● **Prompt**:
Please report every line of the listing below that has the word "fontsize" in it.
(Data supplied Opens)
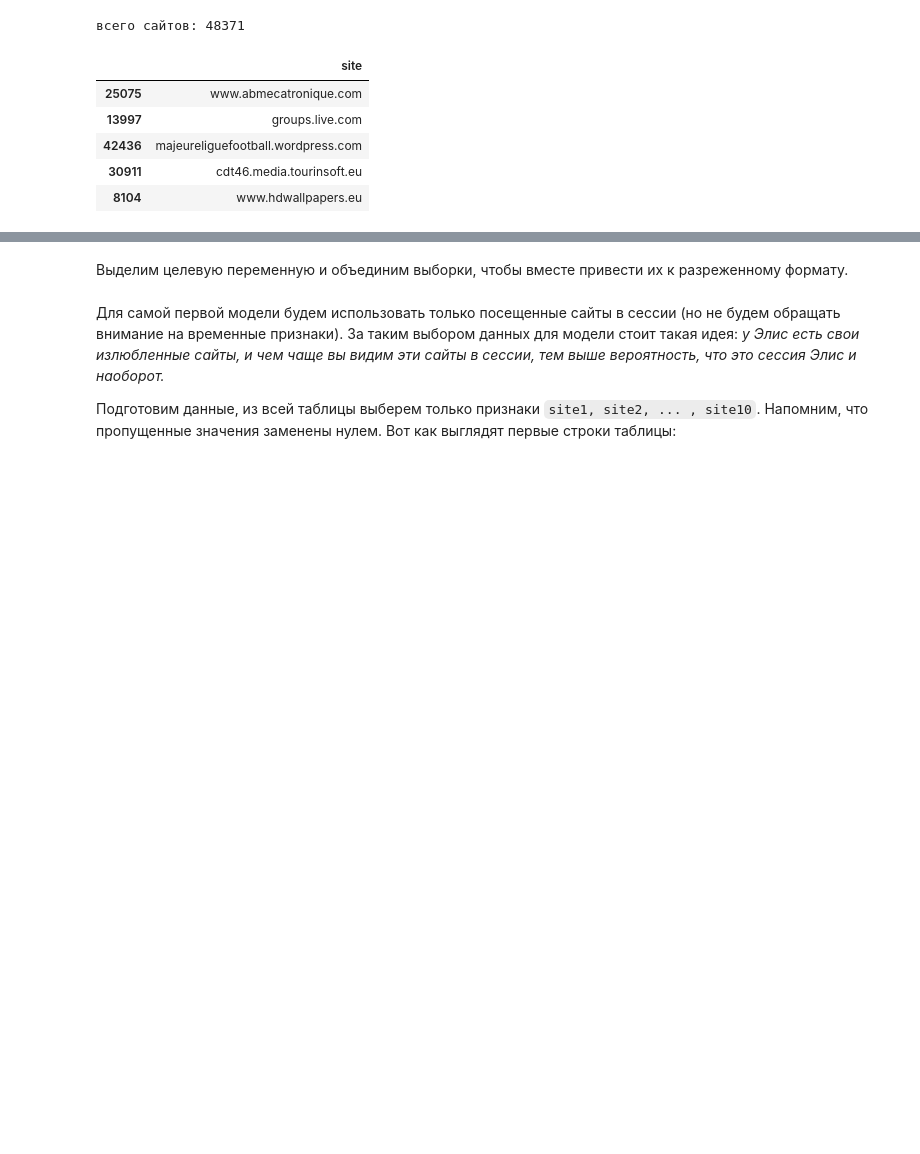
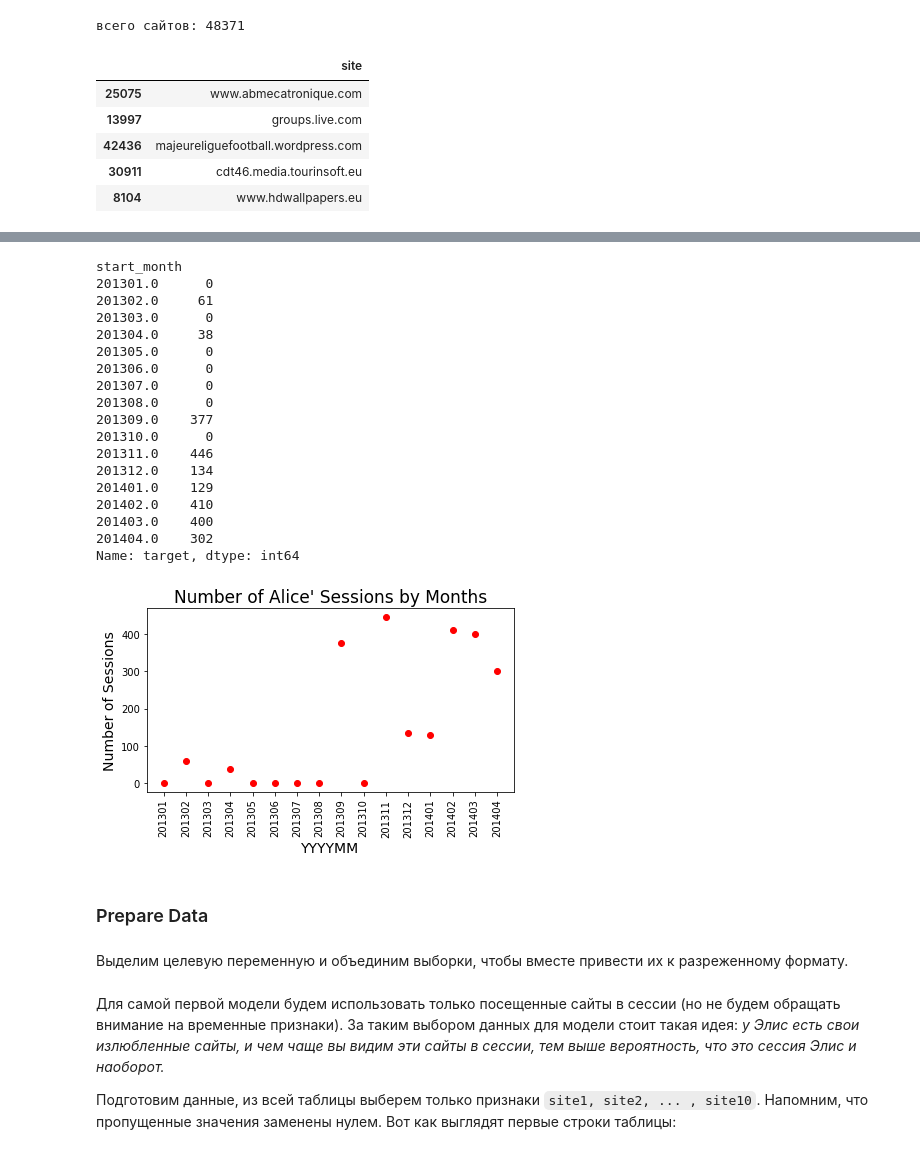
Before and after one commit to kremenevskiy/kaggle-competitions, a Jupyter notebook: catch-me-if-you-can-Alice/catch_me_if_you_can_Alice.ipynb, the cells around one changed output, grey strips where cells are left out. Drawn from its saved outputs; the diff is of its cells as text; code cells hidden in the pictures; blank space fills up the shorter version.

```diff
--- a/catch-me-if-you-can-Alice/catch_me_if_you_can_Alice.ipynb
+++ b/catch-me-if-you-can-Alice/catch_me_if_you_can_Alice.ipynb
@@ -95,3 +190,53 @@ sites_dict_df.head()
+# %%
+# Dataframe for new features
+full_new_feat = pd.DataFrame(index=full_df.index)
+
+# Add start_month feature
+full_new_feat["start_month"] = (
+    full_df["time1"].apply(lambda ts: 100 * ts.year + ts.month).astype("float64")
+)
+# %%
+# Answer
+
+# Compute number of Alice's sessions by months
+tmp = full_new_feat.loc[:idx_split, "start_month"].to_frame()
+tmp["target"] = y_train
+stm_vs_target = tmp.groupby("start_month")["target"].sum()
+
+# Print the table
+print(stm_vs_target)
+
+# Plot the graph
+x_axis = stm_vs_target.index.astype("int").astype("str")
+y_axis = stm_vs_target.values
+plt.plot(x_axis, y_axis, "ro")
+plt.xticks(x_axis, x_axis, rotation="vertical")
+plt.xlabel("YYYYMM", fontsize=14)
+plt.ylabel("Number of Sessions", fontsize=14)
+plt.title(u"Number of Alice' Sessions by Months", y=1.0, fontsize=17)
+plt.tight_layout();
+# %% [output]
+start_month
+201301.0      0
+201302.0     61
+201303.0      0
+201304.0     38
+201305.0      0
+201306.0      0
+201307.0      0
+201308.0      0
+201309.0    377
+201310.0      0
+201311.0    446
+201312.0    134
+201401.0    129
+201402.0    410
+201403.0    400
+201404.0    302
+Name: target, dtype: int64
+[figure, added]
+# %% [markdown]
+### Prepare Data
 # %% [markdown]
 Выделим целевую переменную и объединим выборки, чтобы вместе привести их к разреженному формату.
 # %%
```
Also changed, not shown: parts of 14 cells of this notebook.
(Data supplied Closes)
● **The answer**:
+plt.xlabel("YYYYMM", fontsize=14)
+plt.ylabel("Number of Sessions", fontsize=14)
+plt.title(u"Number of Alice' Sessions by Months", y=1.0, fontsize=17)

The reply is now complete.